Longtime readers of this blog may recall an exercise from my editing class in which students discuss unsettled or debatable style questions. Previous versions of the assignment have included “first-year student” vs. “freshman” and the now-retired “mike vs. mic.”
This semester, I added this question: Should our mythical publication, The Triangle Tattler, use the naming convention that The Weather Channel has come up with for winter storms?
Most students said no. These students said that winter storms are different from hurricanes and that the Weather Channel’s scheme seemed gimmicky and unnecessary. So Tattler style will be to delete names like Falco or Maximus should they appear in news stories that students edit this semester.

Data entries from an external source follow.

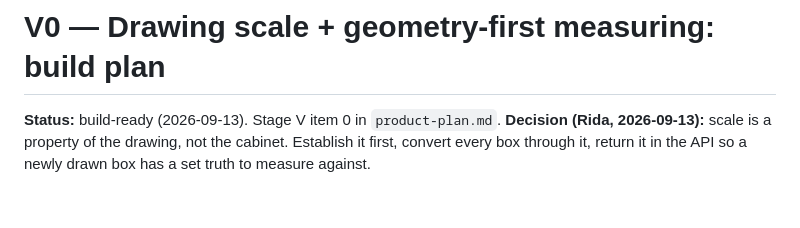
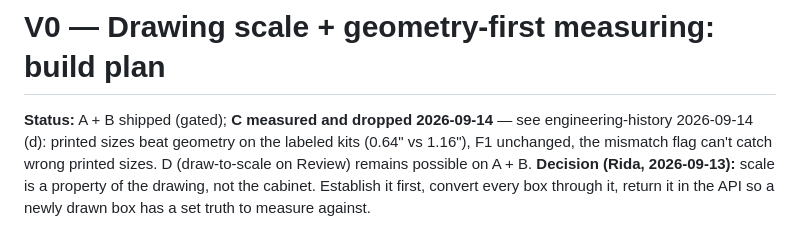
Before and after one commit to mhittle/sauce.ai, a Markdown page: scribe/v0-drawing-scale-plan.md, the part around the change. Drawn GitHub-style; blank space fills up the shorter version.

```diff
--- a/scribe/v0-drawing-scale-plan.md
+++ b/scribe/v0-drawing-scale-plan.md
@@ -1,6 +1,9 @@
 # V0 — Drawing scale + geometry-first measuring: build plan
 
-**Status:** build-ready (2026-09-13). Stage V item 0 in `product-plan.md`.
+**Status:** A + B shipped (gated); **C measured and dropped 2026-09-14** — see
+engineering-history 2026-09-14 (d): printed sizes beat geometry on the labeled
+kits (0.64" vs 1.16"), F1 unchanged, the mismatch flag can't catch wrong
+printed sizes. D (draw-to-scale on Review) remains possible on A + B.
 **Decision (Rida, 2026-09-13):** scale is a property of the drawing, not the
 cabinet. Establish it first, convert every box through it, return it in the
 API so a newly drawn box has a set truth to measure against.
```
Also changed, not shown: scribe/engineering-history.md (+34 -0 lines), scribe/roadmap.md (+1 -1 lines).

There was some dissent, however, with one student arguing strongly for raising awareness of winter weather and making individual storms more easy to identify now and for posterity. Another suggested a sentence like this in news stories: “The storm, sometimes known as Leon…” to help readers connect what they had seen on TV with what they were reading in print or online.

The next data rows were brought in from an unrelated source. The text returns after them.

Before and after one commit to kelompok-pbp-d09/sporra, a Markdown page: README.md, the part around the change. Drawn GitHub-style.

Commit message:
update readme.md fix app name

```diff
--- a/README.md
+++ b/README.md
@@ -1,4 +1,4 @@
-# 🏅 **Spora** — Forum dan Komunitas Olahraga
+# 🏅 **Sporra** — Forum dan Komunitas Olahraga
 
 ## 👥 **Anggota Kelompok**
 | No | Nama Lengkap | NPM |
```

So what are some Triangle news organizations doing? UNC’s student newspaper has used the name of a winter storm in a headline and story, but The News & Observer and WRAL have not.
On Twitter, weather forecaster Nate Johnson points out that the National Weather Service does not recognize the Weather Channel’s names. You can read more about Johnson’s thoughts on the matter on his blog. His arguments are persuasive.
As an editor, I am unwilling to go along with this idea until the NWS endorses it. As a person, I prefer to blame all of the cold, snow and ice on a single villain. His name? Old Man Winter.